Created by Steven Bawo.
Starring Lew Schneider
For awhile in the late 80s and early 90s, the networks experimented with premiering new TV series for limited runs in the summer, with the hope that they might catch on under the lesser competition. Some did (Northern Exposure, The Seinfeld Chronicles), but most came and went without attracting the slightest notice (Remember Arresting Behavior? I didn't think so.)
Wish You Were Here was one of these. I started watching because if its pedigree: Robert Altman was the producer. I love Altman's work, and, figured it might have some of the quirkiness that I like so much. I was not disappointed (in researching this, I've discovered that it was a different Robert Altman).
Lew Schneider starred as Donny Cogswell, who has just gotten a new video camera. And as he takes it to work, he tapes himself being fired from his job as a stockbroker. So he decides to just pack everything in and go off to Europe. Each week, he sends home a tape of his adventures.
The structure of the show is set from the first episode: someone receives the videotape and plays it. We see what Donny is doing, and the reaction of the viewer. For instance, in the premiere, it is his ex-girlfriend watching, along with her new boyfriend, who she tells not to be jealous (though by the end, he has reason to -- she seems to have second thoughts about dumping Donny).
Another fine episode is when Donny visits his grandfather's home village in the Balkans, only to spit upon when he mentions his name. His grandfather and the family watch stoically as he tries to get to the bottom of the contempt, knowing the answer, but keeping it secret.

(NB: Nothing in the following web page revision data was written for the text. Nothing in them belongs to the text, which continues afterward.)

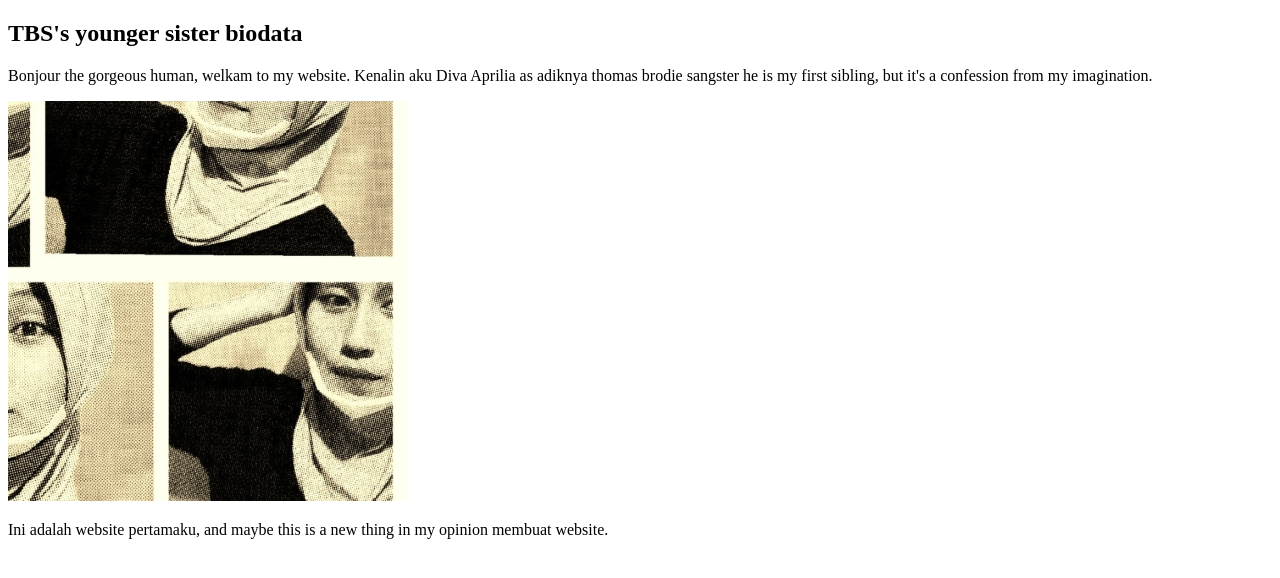
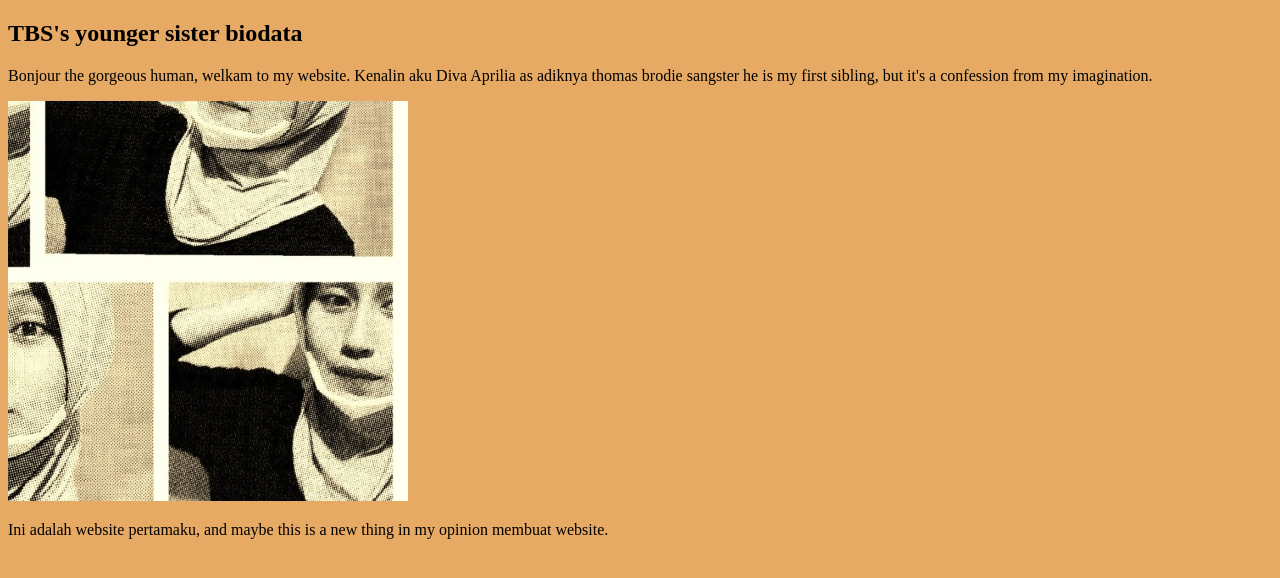
Before and after one commit to littlesangster/profile, a plain HTML site: page index.html in a window 1280 px wide. Drawn offline with Linux system fonts and the light colour scheme.

Commit message:
Update index.html

```diff
--- a/index.html
+++ b/index.html
@@ -10,7 +10,7 @@
 }
 </style>
 </head>
-<body style="background:e6aa65">
+<body style="background:#e6aa65">
 
 <h2>TBS's younger sister biodata</h2>
 
```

Schneider is terrific as Donny. He was compared to Tom Hanks, and has a nice easygoing charm, which is helpful since he is the only recurring character. He acts infrequently, and seems to have spent more time producing, being listed as a co-producer of Everybody Loves Raymond. (He was a lot less goofy looking back in 1990, but I guess working on Raymond does that to you.) I would like to have seen him in other roles.
Part of the reason for the videotaping was to save costs. The European scenes were all on location, but with a single cameraman and no need for lighting or makeup, it could be done very cheaply on location.
The show ran six episodes. Some are uneven (one was a particularly bad Casablanca spoof). I could also see problems with a long run; how many people can Donny send videos to? But the show definitely was well worth seeing.